Just Use Interfaces, and Make Some New Built-in Ones

My solution is to mainly just use interfaces and tag them with :T to denote they’re a parameterized type. For contracts that don’t distill to “has a method”, make built-in contract/interfaces that can be well-documented and well-known. Most of the examples I’ve seen of “But how would you do X?” boil down to “You can’t, and moreover, you probably shouldn’t”.

A lot of this boils down to “I trust the stdlib authors to define a good set of contracts and I don’t want every random coder to throw a bunch of code in a contract block and expect me to be able to understand it”.

I think most of the useful contracts can be defined in a small finite list that can live in a new stdlib package, maybe called ct to keep it brief. ct.Comparable could mean x == x. ct.Stringish could mean “string or []byte or a named version of either”… etc.

Most of the things that fall outside of this are things that I don’t think you should be doing. Like, “How do you make a function that can compare two different types with ==?” Uh… don’t, that’s a bad idea.

One of the uses in the contract design is a way to say that you can convert one thing to another. This can be useful for generic functions on strings vs []byte or int vs int64. This could be yet another specialized interface:

package ct

// Convertible defines a type that can be converted into T.
type Convertible:T contract

// elsewhere

func ParseUint64(v ct.Convertible:uint64) {
    i, err := strconv.ParseUint(uint64(v))


The contracts design, as written, IMO, will make the language significantly worse. Wrapping my head around what a random contract actually means for my code is just too hard if we’re using example code as the means of definition. Sure, it’s a clever way to ensure that only types that can be used in that way are viable… but clever isn’t good.

One of my favorite posts about Go is Rob Napier’s Go is a Shop-Built Jig. In it, he argues that there are many ineleagant parts to the Go language, but that they exist to make the whole work better for actual users. This is stuff like the built-in functions append and copy, the fact that slices and maps are generic, but nothing else is. Little pieces are filed off here, stapled on there, because making usage easy matters more than looking slick.

This design of contracts as written does not feel like a shop-built jig. It feels like a combination all-in-one machine that can do anything but is so complicated that you don’t even know how to even approach it or when you should use it vs the other tools in your shop.

I think we can make a smaller, more incremental addition to the language that will fix a lot of the problems that many people have with Go - lack of reusable container types, copy and paste for simple map and filter functions, etc. This will only add a small amount of complexity to the language, while solving real problems that people experience.
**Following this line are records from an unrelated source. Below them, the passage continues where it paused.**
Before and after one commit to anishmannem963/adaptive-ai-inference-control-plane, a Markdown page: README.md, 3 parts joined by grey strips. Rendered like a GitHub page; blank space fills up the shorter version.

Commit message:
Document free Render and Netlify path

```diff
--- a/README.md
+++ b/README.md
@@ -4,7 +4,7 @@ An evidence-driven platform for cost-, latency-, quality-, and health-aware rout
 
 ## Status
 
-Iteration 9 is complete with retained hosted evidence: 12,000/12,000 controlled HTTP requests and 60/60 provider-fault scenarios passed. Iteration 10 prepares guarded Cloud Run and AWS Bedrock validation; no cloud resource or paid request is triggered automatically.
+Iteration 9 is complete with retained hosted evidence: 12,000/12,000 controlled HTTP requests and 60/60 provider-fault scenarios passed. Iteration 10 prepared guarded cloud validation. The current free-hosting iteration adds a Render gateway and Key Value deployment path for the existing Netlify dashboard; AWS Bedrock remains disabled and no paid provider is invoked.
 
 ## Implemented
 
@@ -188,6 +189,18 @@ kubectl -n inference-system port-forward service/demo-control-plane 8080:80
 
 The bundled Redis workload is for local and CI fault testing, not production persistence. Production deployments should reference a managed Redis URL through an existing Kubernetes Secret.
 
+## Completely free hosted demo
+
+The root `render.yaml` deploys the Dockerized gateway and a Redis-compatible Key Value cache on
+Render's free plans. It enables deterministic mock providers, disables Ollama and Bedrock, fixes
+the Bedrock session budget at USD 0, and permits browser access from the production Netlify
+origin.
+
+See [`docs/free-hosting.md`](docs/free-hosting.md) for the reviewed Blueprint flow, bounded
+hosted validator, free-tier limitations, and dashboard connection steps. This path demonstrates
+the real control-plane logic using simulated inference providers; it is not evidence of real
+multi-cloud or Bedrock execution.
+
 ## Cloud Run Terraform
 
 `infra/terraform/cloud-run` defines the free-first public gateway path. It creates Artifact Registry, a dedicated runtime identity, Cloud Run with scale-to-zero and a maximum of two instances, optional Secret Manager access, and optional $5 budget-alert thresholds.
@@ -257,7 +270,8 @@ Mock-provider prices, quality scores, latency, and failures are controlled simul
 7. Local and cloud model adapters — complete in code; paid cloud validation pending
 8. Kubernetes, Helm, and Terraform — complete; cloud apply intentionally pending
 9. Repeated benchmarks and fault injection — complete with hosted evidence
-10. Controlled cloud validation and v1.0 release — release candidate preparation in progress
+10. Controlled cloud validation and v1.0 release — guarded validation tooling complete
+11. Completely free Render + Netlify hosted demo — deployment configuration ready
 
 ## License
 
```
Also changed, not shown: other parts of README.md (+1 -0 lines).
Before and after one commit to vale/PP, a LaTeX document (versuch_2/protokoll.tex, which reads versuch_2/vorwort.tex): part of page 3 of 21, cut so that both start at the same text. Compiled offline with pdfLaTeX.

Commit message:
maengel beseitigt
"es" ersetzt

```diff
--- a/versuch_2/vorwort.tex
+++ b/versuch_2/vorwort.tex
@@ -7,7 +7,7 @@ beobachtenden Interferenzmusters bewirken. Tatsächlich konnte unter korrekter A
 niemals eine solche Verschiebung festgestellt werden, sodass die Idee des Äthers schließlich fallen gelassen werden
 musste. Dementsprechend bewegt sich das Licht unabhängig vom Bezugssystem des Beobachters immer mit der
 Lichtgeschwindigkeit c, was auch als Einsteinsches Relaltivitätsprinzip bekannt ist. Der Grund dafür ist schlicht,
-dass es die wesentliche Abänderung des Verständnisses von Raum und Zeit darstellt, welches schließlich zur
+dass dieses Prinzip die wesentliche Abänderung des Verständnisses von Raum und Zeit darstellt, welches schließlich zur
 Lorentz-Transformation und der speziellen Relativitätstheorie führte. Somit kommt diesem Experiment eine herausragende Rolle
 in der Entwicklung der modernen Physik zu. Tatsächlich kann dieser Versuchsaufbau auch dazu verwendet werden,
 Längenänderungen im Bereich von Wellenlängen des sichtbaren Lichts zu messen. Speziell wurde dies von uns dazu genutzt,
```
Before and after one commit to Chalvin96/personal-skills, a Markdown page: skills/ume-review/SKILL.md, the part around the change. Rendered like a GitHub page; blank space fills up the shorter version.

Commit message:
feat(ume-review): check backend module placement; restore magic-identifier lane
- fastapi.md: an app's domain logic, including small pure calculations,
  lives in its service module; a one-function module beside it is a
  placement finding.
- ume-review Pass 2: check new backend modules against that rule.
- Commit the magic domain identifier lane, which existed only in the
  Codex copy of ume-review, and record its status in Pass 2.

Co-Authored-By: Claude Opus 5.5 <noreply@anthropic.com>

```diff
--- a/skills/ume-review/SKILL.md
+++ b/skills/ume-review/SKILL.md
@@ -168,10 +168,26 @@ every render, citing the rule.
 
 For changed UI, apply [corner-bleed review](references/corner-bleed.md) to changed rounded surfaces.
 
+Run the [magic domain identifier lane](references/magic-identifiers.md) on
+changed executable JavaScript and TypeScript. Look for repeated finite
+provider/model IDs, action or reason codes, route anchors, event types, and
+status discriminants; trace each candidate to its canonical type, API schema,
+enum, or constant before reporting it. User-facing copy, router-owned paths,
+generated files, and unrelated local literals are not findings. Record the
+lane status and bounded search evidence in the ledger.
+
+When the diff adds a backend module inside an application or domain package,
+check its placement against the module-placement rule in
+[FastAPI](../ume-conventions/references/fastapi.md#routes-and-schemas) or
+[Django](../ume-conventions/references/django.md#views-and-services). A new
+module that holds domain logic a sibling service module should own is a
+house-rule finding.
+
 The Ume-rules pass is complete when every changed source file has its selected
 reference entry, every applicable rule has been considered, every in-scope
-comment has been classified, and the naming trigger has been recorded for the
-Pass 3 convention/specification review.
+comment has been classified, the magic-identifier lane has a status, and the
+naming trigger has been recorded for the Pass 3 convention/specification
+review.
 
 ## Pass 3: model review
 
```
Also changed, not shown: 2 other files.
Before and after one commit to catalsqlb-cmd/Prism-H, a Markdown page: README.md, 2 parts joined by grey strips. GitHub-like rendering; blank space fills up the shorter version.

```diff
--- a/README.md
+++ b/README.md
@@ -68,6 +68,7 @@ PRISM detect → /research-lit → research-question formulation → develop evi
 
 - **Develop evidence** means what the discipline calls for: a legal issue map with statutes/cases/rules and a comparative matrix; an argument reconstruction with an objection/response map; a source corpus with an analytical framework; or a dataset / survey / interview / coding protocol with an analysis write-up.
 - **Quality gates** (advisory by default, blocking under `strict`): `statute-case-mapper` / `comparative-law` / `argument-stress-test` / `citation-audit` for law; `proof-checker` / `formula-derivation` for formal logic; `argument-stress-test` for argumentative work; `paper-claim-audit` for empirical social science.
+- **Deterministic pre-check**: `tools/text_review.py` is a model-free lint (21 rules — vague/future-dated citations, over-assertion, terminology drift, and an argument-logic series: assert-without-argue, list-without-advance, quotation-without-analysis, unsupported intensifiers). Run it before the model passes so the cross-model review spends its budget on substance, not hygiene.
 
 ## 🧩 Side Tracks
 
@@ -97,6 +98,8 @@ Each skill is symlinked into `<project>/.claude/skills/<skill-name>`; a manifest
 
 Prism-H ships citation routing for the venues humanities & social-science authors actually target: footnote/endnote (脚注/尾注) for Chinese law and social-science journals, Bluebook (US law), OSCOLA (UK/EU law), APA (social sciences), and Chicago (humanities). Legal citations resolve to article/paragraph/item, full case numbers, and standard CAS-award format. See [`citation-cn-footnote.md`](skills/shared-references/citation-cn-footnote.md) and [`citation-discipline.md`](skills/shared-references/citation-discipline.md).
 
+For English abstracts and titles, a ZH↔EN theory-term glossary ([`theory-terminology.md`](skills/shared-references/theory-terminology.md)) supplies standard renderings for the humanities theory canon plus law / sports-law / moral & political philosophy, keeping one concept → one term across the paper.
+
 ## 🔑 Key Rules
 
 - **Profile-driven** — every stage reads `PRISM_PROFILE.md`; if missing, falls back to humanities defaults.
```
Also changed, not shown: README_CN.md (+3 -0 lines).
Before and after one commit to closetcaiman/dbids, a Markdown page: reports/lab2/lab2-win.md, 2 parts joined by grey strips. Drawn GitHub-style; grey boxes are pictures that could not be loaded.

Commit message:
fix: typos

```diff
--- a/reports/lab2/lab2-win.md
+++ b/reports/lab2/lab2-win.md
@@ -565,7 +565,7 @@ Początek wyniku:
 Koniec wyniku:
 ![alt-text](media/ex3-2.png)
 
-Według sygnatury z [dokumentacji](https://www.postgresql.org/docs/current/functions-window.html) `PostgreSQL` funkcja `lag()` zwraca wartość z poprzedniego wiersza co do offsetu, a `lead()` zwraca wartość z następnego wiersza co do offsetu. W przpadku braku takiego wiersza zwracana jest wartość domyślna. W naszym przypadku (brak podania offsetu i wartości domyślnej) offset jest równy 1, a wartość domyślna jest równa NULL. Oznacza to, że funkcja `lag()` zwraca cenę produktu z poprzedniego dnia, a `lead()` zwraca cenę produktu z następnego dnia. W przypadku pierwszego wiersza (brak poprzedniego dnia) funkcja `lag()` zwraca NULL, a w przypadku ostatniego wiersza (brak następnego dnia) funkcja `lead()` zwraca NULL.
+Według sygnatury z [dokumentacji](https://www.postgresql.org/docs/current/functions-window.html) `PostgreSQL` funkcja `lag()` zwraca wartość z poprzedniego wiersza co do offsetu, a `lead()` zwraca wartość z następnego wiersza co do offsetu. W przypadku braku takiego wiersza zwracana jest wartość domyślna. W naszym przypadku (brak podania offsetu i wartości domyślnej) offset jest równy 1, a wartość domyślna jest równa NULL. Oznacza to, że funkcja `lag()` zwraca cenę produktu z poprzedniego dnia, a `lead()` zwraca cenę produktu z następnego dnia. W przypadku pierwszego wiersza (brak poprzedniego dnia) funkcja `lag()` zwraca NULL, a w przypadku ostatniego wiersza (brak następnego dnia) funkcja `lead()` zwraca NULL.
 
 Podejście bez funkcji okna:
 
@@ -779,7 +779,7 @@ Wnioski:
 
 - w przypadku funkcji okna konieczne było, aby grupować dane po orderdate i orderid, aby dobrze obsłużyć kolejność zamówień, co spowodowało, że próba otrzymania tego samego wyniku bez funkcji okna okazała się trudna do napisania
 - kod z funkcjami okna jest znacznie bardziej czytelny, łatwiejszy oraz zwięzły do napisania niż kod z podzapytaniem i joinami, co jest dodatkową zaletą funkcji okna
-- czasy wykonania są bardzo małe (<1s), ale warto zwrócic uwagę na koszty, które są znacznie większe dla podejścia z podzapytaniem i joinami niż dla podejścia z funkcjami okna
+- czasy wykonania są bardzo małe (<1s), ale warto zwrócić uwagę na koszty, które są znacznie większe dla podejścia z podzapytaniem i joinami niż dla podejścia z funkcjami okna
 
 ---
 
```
Notably, I think a lot of the problems generics solve are actually quite minor in the scheme of major projects. Yes, I have to rewrite a filter function for every type. But that’s a function I could have written in college and I usually only need one or two per 20,000 lines of code (and then almost always just strings).

So… I really don’t want to add a bunch of complexity to solve these problems. Let’s take the most straightforward fix we can get, with the least impact on the language. Go has been an amazing success in the last decade. Let’s move slowly so we don’t screw that up in the next decade.